Labels can be helpful, because they provide useful and important information, but they are not as fondamental as we are often led to believe. Too much emphasis is placed on the almost salvific role of labels in protecting the consumers, but it is time to stop endorsing such an ontologically mistaken idea, which is obviously too naïf and ridiculous to be true.
Labels are not some present-day knights in shining armour, ready to protect whoever, scouring the shelves of grocery stores or supermarkets, is trying to decide what oil to purchase. At most, they can only ensure retroactive protection. We should always bear this in mind, and therefore, whoever persists in emphasizing the importance of labels in consumer protection is not only fooling him- or herself but also, and more importantly, the potential purchasers.
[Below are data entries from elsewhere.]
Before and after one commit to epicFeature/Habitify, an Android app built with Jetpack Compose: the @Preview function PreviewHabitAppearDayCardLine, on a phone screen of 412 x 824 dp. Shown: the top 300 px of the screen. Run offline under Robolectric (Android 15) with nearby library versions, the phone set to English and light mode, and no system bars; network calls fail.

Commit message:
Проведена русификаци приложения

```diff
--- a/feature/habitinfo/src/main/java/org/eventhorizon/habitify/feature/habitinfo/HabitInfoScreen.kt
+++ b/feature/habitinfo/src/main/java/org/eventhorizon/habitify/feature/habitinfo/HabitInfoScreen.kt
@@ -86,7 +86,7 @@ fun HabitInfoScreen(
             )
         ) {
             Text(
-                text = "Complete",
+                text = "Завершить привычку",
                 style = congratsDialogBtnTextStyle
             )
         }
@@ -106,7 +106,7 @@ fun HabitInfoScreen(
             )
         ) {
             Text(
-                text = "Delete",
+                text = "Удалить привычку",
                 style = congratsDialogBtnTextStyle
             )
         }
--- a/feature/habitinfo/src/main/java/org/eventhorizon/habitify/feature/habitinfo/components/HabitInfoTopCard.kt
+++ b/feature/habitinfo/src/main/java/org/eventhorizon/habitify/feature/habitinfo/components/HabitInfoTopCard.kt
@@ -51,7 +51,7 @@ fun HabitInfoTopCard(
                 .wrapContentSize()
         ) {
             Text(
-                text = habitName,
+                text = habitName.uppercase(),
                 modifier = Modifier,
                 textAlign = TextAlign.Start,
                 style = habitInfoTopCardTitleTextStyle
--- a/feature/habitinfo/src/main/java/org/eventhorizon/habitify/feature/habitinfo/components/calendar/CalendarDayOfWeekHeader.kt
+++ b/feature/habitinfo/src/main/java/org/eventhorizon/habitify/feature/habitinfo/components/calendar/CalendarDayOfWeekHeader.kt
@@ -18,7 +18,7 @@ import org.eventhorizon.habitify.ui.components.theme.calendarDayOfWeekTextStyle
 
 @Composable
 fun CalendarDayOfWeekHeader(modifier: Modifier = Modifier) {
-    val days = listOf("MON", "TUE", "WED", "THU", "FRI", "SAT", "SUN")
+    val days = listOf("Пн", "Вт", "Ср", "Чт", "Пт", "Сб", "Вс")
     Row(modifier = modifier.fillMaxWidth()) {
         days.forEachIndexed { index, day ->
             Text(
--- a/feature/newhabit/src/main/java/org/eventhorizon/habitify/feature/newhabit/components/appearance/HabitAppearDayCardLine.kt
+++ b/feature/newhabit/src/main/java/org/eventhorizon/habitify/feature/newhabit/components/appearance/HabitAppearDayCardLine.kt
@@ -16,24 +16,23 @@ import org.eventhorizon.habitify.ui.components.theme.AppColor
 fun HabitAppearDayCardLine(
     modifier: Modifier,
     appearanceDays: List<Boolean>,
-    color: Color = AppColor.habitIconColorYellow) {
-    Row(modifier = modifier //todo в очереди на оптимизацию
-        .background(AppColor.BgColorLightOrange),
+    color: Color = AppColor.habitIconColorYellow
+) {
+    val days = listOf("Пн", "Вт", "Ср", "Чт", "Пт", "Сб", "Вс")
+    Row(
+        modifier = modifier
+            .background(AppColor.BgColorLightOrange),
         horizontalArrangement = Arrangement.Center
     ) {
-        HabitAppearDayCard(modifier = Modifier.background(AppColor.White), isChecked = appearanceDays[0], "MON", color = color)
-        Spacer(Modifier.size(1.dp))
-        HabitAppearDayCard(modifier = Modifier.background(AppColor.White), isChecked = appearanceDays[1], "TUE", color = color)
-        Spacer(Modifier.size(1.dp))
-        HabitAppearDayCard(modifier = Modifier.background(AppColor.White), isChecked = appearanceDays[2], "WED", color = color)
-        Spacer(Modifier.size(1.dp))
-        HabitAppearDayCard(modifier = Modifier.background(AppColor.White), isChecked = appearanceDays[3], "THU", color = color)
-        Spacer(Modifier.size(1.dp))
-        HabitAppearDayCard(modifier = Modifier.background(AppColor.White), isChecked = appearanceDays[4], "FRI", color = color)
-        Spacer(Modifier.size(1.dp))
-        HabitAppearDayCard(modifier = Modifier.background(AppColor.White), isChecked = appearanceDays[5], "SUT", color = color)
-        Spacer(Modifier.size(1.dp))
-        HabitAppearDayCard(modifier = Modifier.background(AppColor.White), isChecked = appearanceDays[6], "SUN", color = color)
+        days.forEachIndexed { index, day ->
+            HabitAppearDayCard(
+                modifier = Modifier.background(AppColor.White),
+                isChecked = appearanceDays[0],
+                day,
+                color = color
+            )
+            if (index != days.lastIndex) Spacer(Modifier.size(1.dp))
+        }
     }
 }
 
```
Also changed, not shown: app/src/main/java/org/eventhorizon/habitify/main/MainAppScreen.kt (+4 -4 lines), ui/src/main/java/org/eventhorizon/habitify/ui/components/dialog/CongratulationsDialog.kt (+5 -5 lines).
When inspectors take bottles of oil from the retailers’ to analyse their content, they can only attest the true nature and quality of the oil (but obviously, this is true for any type of food or beverage) after performing the assays in their laboratories, and not while they are examining the labels.
I cannot stress it often enough: only after the samples have been analysed, is it possible to verify that what is stated on the label truly corresponds with the content of the bottle up for sale.
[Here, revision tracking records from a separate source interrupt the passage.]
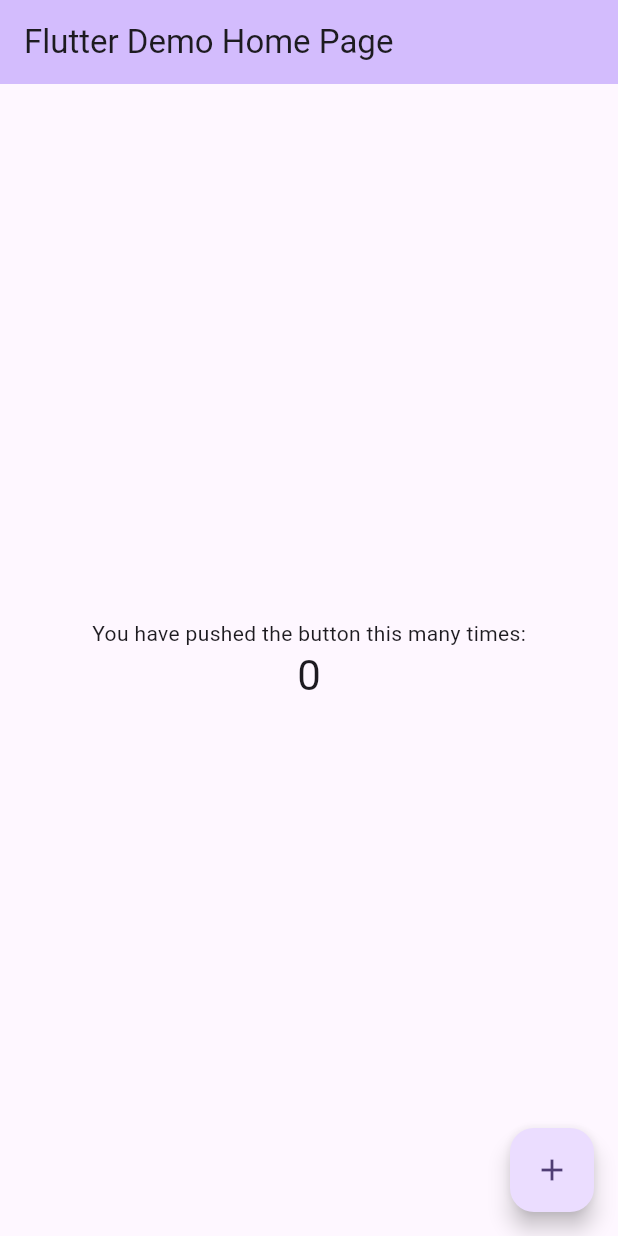
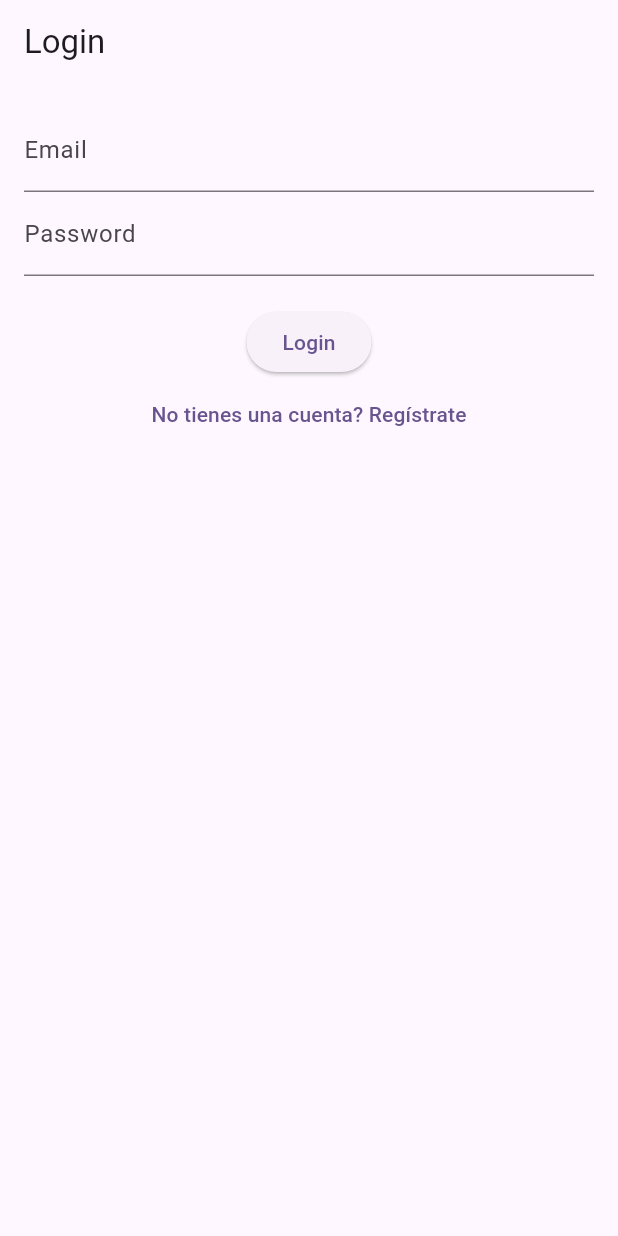
Before and after one commit to oscarRS25/OrderIt, a Flutter app: the screen it shows after launch, on a phone screen of 412 x 824 dp. Run offline on Flutter 3.47's test engine with Material 3 defaults, Android fonts, the phone set to English and light mode, and no system bars; our stand-ins replace flutter_secure_storage.

Commit message:
Login en Flutter

```diff
--- /dev/null
+++ b/frontend/lib/controllers/auth_controller.dart
@@ -0,0 +1,25 @@
+// controllers/auth_controller.dart
+import 'package:flutter_secure_storage/flutter_secure_storage.dart';
+import '../services/api_service.dart';
+
+class AuthController {
+  final ApiService apiService = ApiService();
+  final storage = FlutterSecureStorage();
+
+  Future<void> login(String email, String password) async {
+    final result = await apiService.login(email, password);
+    await storage.write(key: 'token', value: result['token']);
+  }
+
+  Future<void> register(String email, String password) async {
+    await apiService.register(email, password);
+  }
+
+  Future<String?> getToken() async {
+    return await storage.read(key: 'token');
+  }
+
+  Future<void> logout() async {
+    await storage.delete(key: 'token');
+  }
+}
--- a/frontend/lib/main.dart
+++ b/frontend/lib/main.dart
@@ -1,4 +1,5 @@
 import 'package:flutter/material.dart';
+import 'views/login_screen.dart';
 
 void main() {
   runApp(const MyApp());
@@ -7,119 +8,15 @@ void main() {
 class MyApp extends StatelessWidget {
   const MyApp({super.key});
 
-  // This widget is the root of your application.
   @override
   Widget build(BuildContext context) {
     return MaterialApp(
-      title: 'Flutter Demo',
+      title: 'OrderIt',
       theme: ThemeData(
-        // This is the theme of your application.
-        //
-        // TRY THIS: Try running your application with "flutter run". You'll see
-        // the application has a purple toolbar. Then, without quitting the app,
-        // try changing the seedColor in the colorScheme below to Colors.green
-        // and then invoke "hot reload" (save your changes or press the "hot
-        // reload" button in a Flutter-supported IDE, or press "r" if you used
-        // the command line to start the app).
-        //
-        // Notice that the counter didn't reset back to zero; the application
-        // state is not lost during the reload. To reset the state, use hot
-        // restart instead.
-        //
-        // This works for code too, not just values: Most code changes can be
-        // tested with just a hot reload.
         colorScheme: ColorScheme.fromSeed(seedColor: Colors.deepPurple),
         useMaterial3: true,
       ),
-      home: const MyHomePage(title: 'Flutter Demo Home Page'),
+      home: LoginScreen()
     );
   }
 }
-
-class MyHomePage extends StatefulWidget {
-  const MyHomePage({super.key, required this.title});
-
-  // This widget is the home page of your application. It is stateful, meaning
-  // that it has a State object (defined below) that contains fields that affect
-  // how it looks.
-
-  // This class is the configuration for the state. It holds the values (in this
-  // case the title) provided by the parent (in this case the App widget) and
-  // used by the build method of the State. Fields in a Widget subclass are
-  // always marked "final".
-
-  final String title;
-
-  @override
-  State<MyHomePage> createState() => _MyHomePageState();
-}
-
-class _MyHomePageState extends State<MyHomePage> {
-  int _counter = 0;
-
-  void _incrementCounter() {
-    setState(() {
-      // This call to setState tells the Flutter framework that something has
-      // changed in this State, which causes it to rerun the build method below
-      // so that the display can reflect the updated values. If we changed
-      // _counter without calling setState(), then the build method would not be
-      // called again, and so nothing would appear to happen.
-      _counter++;
-    });
-  }
-
-  @override
-  Widget build(BuildContext context) {
-    // This method is rerun every time setState is called, for instance as done
-    // by the _incrementCounter method above.
-    //
-    // The Flutter framework has been optimized to make rerunning build methods
-    // fast, so that you can just rebuild anything that needs updating rather
-    // than having to individually change instances of widgets.
-    return Scaffold(
-      appBar: AppBar(
-        // TRY THIS: Try changing the color here to a specific color (to
-        // Colors.amber, perhaps?) and trigger a hot reload to see the AppBar
-        // change color while the other colors stay the same.
-        backgroundColor: Theme.of(context).colorScheme.inversePrimary,
-        // Here we take the value from the MyHomePage object that was created by
-        // the App.build method, and use it to set our appbar title.
-        title: Text(widget.title),
-      ),
-      body: Center(
-        // Center is a layout widget. It takes a single child and positions it
-        // in the middle of the parent.
-        child: Column(
-          // Column is also a layout widget. It takes a list of children and
-          // arranges them vertically. By default, it sizes itself to fit its
-          // children horizontally, and tries to be as tall as its parent.
-          //
-          // Column has various properties to control how it sizes itself and
-          // how it positions its children. Here we use mainAxisAlignment to
-          // center the children vertically; the main axis here is the vertical
-          // axis because Columns are vertical (the cross axis would be
-          // horizontal).
-          //
-          // TRY THIS: Invoke "debug painting" (choose the "Toggle Debug Paint"
-          // action in the IDE, or press "p" in the console), to see the
-          // wireframe for each widget.
-          mainAxisAlignment: MainAxisAlignment.center,
-          children: <Widget>[
-            const Text(
-              'You have pushed the button this many times:',
-            ),
-            Text(
-              '$_counter',
-              style: Theme.of(context).textTheme.headlineMedium,
-            ),
-          ],
-        ),
-      ),
-      floatingActionButton: FloatingActionButton(
-        onPressed: _incrementCounter,
-        tooltip: 'Increment',
-        child: const Icon(Icons.add),
-      ), // This trailing comma makes auto-formatting nicer for build methods.
-    );
-  }
-}
--- /dev/null
+++ b/frontend/lib/models/user_model.dart
@@ -0,0 +1,15 @@
+class User {
+  String apePat;
+  String apeMat;
+  String nombre;
+  String email;
+  String password;
+
+  User({
+    this.apePat ='',
+    this.apeMat = '',
+    this.nombre = '',
+    required this.email,
+    required this.password
+  });
+}
--- /dev/null
+++ b/frontend/lib/services/api_service.dart
@@ -0,0 +1,35 @@
+// services/api_service.dart
+import 'package:http/http.dart' as http;
+import 'dart:convert';
+
+class ApiService {
+  final String baseUrl = 'http://localhost:3000/api/users';
+
+  Future<Map<String, dynamic>> login(String email, String password) async {
+    final response = await http.post(
+      Uri.parse('$baseUrl/login'),
+      headers: {'Content-Type': 'application/json'},
+      body: jsonEncode({'email': email, 'password': password}),
+    );
+
+    if (response.statusCode == 200) {
+      return jsonDecode(response.body);
+    } else {
+      throw Exception('Error al iniciar sesión: ${response.body}');
+    }
+  }
+
+  Future<Map<String, dynamic>> register(String email, String password) async {
+    final response = await http.post(
+      Uri.parse(baseUrl),
+      headers: {'Content-Type': 'application/json'},
+      body: jsonEncode({'email': email, 'password': password}),
+    );
+
+    if (response.statusCode == 201) {
+      return jsonDecode(response.body);
+    } else {
+      throw Exception('Error al registrar el usuario: ${response.body}');
+    }
+  }
+}
--- /dev/null
+++ b/frontend/lib/views/login_screen.dart
@@ -0,0 +1,52 @@
+// views/login_screen.dart
+import 'package:flutter/material.dart';
+import '../controllers/auth_controller.dart';
+import 'home_screen.dart';
+import 'register_screen.dart';
+
+class LoginScreen extends StatefulWidget {
+  @override
+  _LoginScreenState createState() => _LoginScreenState();
+}
+
+class _LoginScreenState extends State<LoginScreen> {
+  final AuthController authController = AuthController();
+  final TextEditingController emailController = TextEditingController();
+  final TextEditingController passwordController = TextEditingController();
+
+  void login() async {
+    try {
+      await authController.login(emailController.text, passwordController.text);
+      Navigator.pushReplacement(
+        context,
+        MaterialPageRoute(builder: (context) => HomeScreen()),
+      );
+    } catch (e) {
+      ScaffoldMessenger.of(context).showSnackBar(SnackBar(content: Text('Error: ${e.toString()}')));
+    }
+  }
+
+  @override
+  Widget build(BuildContext context) {
+    return Scaffold(
+      appBar: AppBar(title: Text('Login')),
+      body: Padding(
+        padding: const EdgeInsets.all(16.0),
+        child: Column(
+          children: [
+            TextField(controller: emailController, decoration: InputDecoration(labelText: 'Email')),
+            TextField(controller: passwordController, decoration: InputDecoration(labelText: 'Password'), obscureText: true),
+            SizedBox(height: 20),
+            ElevatedButton(onPressed: login, child: Text('Login')),
+            TextButton(
+              onPressed: () {
+                Navigator.push(context, MaterialPageRoute(builder: (context) => RegisterScreen()));
+              },
+              child: Text('No tienes una cuenta? Regístrate'),
+            ),
+          ],
+        ),
+      ),
+    );
+  }
+}
--- a/frontend/pubspec.yaml
+++ b/frontend/pubspec.yaml
@@ -30,6 +30,8 @@ environment:
 dependencies:
   flutter:
     sdk: flutter
+  http: ^1.2.2
+  flutter_secure_storage: ^9.2.2
 
 
   # The following adds the Cupertino Icons font to your application.
```
Also changed, not shown: frontend/lib/views/home_screen.dart (added, +32 -0 lines), frontend/lib/views/register_screen.dart (added, +43 -0 lines), frontend/pubspec.lock, 7 other files.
The most inspectors can do while still in the store is examine the label to check that it conforms with the law, and if not, act accordingly. By law, if the content is not that declared on the label, the producer can be fined and even barred from working in the sector.
If the label contains all the information requested by law, it can only serve as a guideline for the consumers, but cannot protect them immediately, i.e. when they are making the purchase.
The fact that labels only possess a partial, though by no means negligible effectiveness should always be kept in mind. Hence, repetita iuvant: the emphasis put on labels is completely out of place.
“Check the label, examine it thoroughly” is certainly sound advice, but only because by doing so the consumers can have a clearer idea of what they are about to buy. The only way we can assess the quality of what we purchase is by tasting it. If however we are incapable of judging an oil through our senses, the label is of little avail.
Only our “sensory lab” can help us. By comparing a series of olive oils, we can establish our standards. Even the most ignorant cannot fail to discern the good oils from the bad ones. An olive oil endowed with a fresh perfume, a wide array of pleasant, clean scents, is always better than one whose smell is rather unpleasant. This is doubtlessly a very basic approach, but it is quite effective.
The only drawback is that it requires the sampling of a certain number of oils, but on the other hand, if price is our only parameter, we risk choosing something that is only apparently more convenient. Even if we are not aware of the proper tasting techniques, we can however discern the quality level of an olive oil. The label? Its importance is overestimated. By excessively emphasising its role we are neither being accurate nor serving the consumer’s interests.